Re: TCP/IP is the problem
If it is this one, it will surprise you that it is based on TCP/IP among others.
Sounds like a standard identification method, like, you know, exchange of certificates in SSL...
See also RFC6538
The Host Identity Protocol architecture introduces a new namespace, the "host identity" namespace, to the Internet architecture. The express purpose of this new namespace is to allow for the decoupling of identifiers (host identities) and locators (IP addresses) at the internetworking layer of the architecture. The contributors to HIP have expected that HIP will enable alternative solutions for several of the Internet's challenging technical problems, including potentially host mobility, host multihoming, site multihoming, IPv6 transition, NAT traversal, and network-level security.

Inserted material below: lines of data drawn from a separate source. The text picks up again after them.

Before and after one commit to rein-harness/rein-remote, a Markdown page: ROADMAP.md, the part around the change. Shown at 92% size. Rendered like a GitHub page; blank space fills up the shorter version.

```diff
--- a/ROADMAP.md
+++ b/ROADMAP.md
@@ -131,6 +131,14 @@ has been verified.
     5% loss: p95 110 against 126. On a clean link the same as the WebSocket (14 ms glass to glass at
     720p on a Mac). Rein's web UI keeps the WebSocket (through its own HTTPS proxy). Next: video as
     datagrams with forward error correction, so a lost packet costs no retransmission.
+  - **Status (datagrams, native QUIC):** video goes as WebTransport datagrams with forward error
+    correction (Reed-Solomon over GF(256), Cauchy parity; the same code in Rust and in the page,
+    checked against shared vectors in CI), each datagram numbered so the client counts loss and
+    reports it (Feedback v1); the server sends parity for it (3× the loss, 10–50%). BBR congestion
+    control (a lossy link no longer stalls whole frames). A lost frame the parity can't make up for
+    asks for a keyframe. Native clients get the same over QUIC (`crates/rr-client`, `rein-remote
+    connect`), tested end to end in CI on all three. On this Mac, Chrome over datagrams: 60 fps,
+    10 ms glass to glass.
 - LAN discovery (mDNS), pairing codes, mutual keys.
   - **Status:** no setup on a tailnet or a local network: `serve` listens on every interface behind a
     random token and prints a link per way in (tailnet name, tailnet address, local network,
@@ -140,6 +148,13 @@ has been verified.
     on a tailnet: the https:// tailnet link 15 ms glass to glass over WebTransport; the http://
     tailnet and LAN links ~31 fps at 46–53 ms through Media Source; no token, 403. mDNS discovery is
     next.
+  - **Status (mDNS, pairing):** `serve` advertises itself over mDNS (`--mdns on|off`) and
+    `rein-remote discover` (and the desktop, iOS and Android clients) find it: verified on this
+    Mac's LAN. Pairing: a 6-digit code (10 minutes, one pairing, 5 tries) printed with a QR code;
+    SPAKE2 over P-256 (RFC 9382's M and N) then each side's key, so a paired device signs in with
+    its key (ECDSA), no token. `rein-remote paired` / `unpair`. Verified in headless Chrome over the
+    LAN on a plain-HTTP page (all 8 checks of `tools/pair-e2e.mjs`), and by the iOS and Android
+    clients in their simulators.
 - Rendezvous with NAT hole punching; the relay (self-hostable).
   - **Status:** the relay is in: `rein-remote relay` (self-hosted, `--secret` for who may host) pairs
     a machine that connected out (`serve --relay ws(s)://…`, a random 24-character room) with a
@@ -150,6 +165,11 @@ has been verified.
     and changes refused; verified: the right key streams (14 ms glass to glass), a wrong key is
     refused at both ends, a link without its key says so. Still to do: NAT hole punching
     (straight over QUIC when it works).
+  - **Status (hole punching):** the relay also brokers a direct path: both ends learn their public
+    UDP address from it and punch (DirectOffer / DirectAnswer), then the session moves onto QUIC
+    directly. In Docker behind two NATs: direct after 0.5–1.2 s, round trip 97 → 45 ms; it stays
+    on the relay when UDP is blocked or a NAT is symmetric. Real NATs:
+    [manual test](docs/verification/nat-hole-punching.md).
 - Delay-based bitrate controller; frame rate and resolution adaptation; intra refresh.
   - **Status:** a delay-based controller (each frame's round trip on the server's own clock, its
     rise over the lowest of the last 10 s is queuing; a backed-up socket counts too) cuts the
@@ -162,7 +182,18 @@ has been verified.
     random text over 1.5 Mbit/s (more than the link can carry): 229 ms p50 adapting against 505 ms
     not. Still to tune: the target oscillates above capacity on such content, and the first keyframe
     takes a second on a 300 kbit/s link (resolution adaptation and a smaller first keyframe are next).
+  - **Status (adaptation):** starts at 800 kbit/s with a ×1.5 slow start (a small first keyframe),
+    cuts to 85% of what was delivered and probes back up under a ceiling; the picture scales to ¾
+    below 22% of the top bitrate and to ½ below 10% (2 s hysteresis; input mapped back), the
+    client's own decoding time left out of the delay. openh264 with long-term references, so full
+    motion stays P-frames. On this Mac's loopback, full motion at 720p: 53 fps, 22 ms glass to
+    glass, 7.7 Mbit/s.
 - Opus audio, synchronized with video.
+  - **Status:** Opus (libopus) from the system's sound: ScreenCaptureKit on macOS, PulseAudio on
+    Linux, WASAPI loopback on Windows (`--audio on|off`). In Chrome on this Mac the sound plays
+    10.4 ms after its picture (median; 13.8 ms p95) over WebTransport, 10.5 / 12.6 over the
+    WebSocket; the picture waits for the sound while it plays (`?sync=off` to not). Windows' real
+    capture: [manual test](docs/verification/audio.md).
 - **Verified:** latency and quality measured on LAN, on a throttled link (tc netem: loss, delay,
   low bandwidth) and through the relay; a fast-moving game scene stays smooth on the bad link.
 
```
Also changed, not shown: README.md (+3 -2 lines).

Although there have been many architectural proposals to decouple identifiers and locators over the past 20 years, HIP is one of the most actively developed proposals in this area [book.gurtov].
The Host Identity Protocol itself provides a rapid exchange of host identities (public keys) between hosts and uses a Diffie-Hellman key exchange that is compliant with Sigma ("SIGn-and-MAc") to establish shared secrets between such endpoints [RFC5201]. The protocol is designed to be resistant to Denial-of-Service (DoS) and Man-in-the-Middle (MitM) attacks, and when used together with another suitable security protocol, such as Encapsulated Security Payload (ESP) [RFC4303], it provides encryption and/or authentication protection for upper-layer protocols such as TCP and UDP, while enabling continuity of communications across network-layer address changes.